And so she began to shoot, and shoot some more. Photography became her passion. After finishing her masters in public health, and taking a nine-to-five working for the City of Ottawa, Mazzarello daydreamed about ditching her desk job to shoot full-time. A steady diet of books, photography blogs, and podcasts about female entrepreneurs only fueled her desire to turn her hobby into a business.
Her first big break came when she created an art show called BodyThoughts. It was a collection of self-portraits that featured her naked body – a comment on the expectations society has for women’s bodies.
“I was super passionate to talk about bodies and the way I think women are oppressed through this expectation of what our bodies are supposed to look like. Also, the fact that we’re still talking about female bodies all the time.”
It was a big leap for Mazzarello – a true investment in her work that required a space, networking and her own financial commitment. By putting herself out there, she was committing to her dream. Having just moved to Vancouver to be closer to nature, Mazzarello needed somewhere to showcase her collection. She connected with thisopenspace to find the right venue. Even early in her career, Mazzarello appreciated the way a space affects how her work is portrayed, and wanted something that spoke to her.
“I’ve always been very inspired by spaces. When I found the spot [on Clark Drive], it was a nothing space. There was nothing in it, but that’s why I liked it. It was concrete floors and 20-foot ceilings. You could see the beams. It had character and life, but it was also a space that I could create something in. It was like a container, and I’ve always looked for spaces like that to either host things or feel lived in,” she says.
The show was a success, spawning a subsequent exhibition in Toronto and a spot speaking about BodyThoughts at TEDxSFU. It was a whirlwind experience that showed Mazzarello that her photography was a viable career path. People were interested in her work and the stories she was trying to tell.
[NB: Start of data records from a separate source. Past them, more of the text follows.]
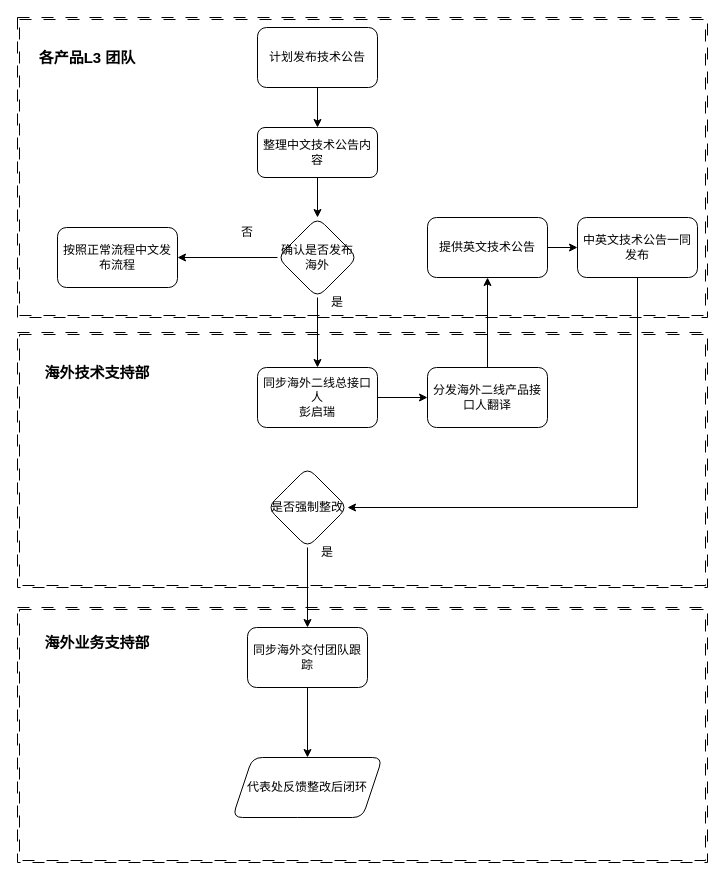
This is page "海外技术公告整改流程" (14 of 14) of 未命名绘图.drawio from linglingoo/liucheng2, a draw.io file, before an edit. Source tidied: cells renumbered, new cells numbered last; positions are measured from the earlier drawing's top-left corner, leaving out a move shared by most shapes. Both pictures are drawn from the tidied source at 100%, with x=0, y=0 at pixel (17, 17).
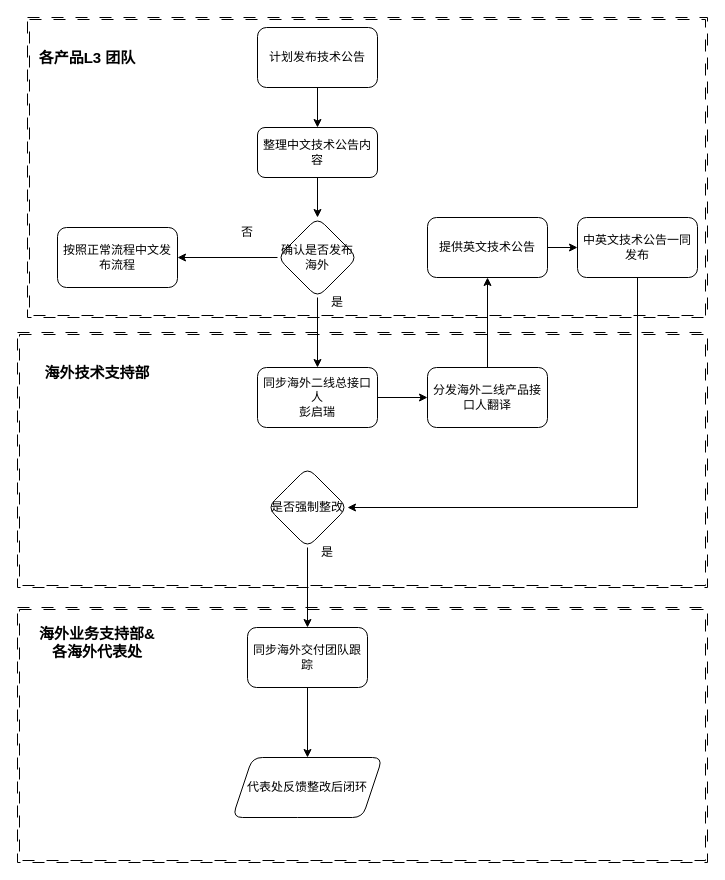
Above is the later version.

Commit message:
更新未命名绘图.drawio

The edit, as a diff of the source:
```diff
@@
     <mxCell id="4" style="shape=ext;double=1;rounded=0;whiteSpace=wrap;html=1;dashed=1;dashPattern=12 12;" parent="1" vertex="1">
-      <mxGeometry width="690" height="300" as="geometry" />
+      <mxGeometry x="10" width="680" height="300" as="geometry" />
     </mxCell>
@@
-    <mxCell id="31" value="海外业务支持部" style="text;html=1;whiteSpace=wrap;strokeColor=none;fillColor=none;align=center;verticalAlign=middle;rounded=0;fontStyle=1;fontSize=15;" parent="1" vertex="1">
+    <mxCell id="31" value="海外业务支持部&amp;amp;各海外代表处" style="text;html=1;whiteSpace=wrap;strokeColor=none;fillColor=none;align=center;verticalAlign=middle;rounded=0;fontStyle=1;fontSize=15;" parent="1" vertex="1">
       <mxGeometry x="20" y="610" width="120" height="30" as="geometry" />
     </mxCell>
```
It also exposed her to a new way of doing things – discovering new inspiring spaces and connecting her with a network of likeminded people with whom she could build relationships.
This initial breakthrough set the stage for Mazzarello, and its influences still resonate – discovering new spaces, travelling to new cities, and forging lasting relationships. “As a creative person, spaces really inspire me and my brain needs to jump around and be experiencing new things,” she says.
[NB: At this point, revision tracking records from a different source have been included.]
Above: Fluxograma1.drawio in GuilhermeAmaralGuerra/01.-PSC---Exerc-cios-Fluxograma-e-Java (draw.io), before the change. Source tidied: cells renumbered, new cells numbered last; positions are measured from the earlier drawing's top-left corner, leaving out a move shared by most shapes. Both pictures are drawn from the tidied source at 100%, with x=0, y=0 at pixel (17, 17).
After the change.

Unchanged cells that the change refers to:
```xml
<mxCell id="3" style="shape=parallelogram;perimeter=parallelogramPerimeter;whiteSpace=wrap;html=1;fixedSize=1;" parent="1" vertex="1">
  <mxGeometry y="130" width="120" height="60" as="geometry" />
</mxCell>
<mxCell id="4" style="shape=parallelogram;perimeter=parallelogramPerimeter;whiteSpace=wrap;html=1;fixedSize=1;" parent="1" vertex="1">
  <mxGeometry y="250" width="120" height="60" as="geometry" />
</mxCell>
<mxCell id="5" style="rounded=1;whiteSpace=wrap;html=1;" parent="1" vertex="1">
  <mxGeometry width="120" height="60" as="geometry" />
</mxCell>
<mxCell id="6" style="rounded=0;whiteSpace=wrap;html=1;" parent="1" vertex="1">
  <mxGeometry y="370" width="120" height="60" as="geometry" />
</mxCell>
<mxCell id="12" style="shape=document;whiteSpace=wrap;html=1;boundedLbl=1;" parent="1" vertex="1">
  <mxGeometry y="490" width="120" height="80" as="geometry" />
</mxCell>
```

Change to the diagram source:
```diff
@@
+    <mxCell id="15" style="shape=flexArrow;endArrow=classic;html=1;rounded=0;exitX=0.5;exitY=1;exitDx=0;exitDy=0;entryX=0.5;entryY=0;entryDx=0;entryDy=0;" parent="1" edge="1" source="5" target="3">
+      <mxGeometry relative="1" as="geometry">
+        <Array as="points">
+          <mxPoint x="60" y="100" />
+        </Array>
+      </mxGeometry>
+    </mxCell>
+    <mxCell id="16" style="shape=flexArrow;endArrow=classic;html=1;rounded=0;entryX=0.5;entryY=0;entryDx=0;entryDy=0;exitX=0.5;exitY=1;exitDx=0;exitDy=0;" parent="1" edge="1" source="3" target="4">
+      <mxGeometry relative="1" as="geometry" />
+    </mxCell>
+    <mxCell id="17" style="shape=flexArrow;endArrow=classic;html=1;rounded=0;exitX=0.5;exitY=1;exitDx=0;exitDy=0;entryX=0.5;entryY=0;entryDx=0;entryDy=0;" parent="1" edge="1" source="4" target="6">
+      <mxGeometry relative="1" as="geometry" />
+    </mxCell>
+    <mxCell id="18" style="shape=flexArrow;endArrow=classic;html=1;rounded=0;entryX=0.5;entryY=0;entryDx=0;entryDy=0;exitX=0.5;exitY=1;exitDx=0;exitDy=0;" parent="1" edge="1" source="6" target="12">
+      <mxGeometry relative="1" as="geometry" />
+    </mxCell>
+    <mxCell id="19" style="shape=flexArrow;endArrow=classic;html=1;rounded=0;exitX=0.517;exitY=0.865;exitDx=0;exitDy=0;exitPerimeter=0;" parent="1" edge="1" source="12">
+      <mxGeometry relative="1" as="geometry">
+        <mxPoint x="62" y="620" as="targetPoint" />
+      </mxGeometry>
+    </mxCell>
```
Mazzarello recently traveled to Ottawa, found a new space and turned it into her temporary studio away from home.
“I steer away from typical studios and instead want apartments or styled spaces so that when my clients arrive I can style them in a spot that makes sense for their ‘brand.’ The colourful wall here provided a fun, unique backdrop.”
This method has opened up a world of possibilities for Mazzarello, who doesn’t feel limited by her surroundings. “With thisopenspace, I can actually imagine working anywhere, which wasn’t possible before.”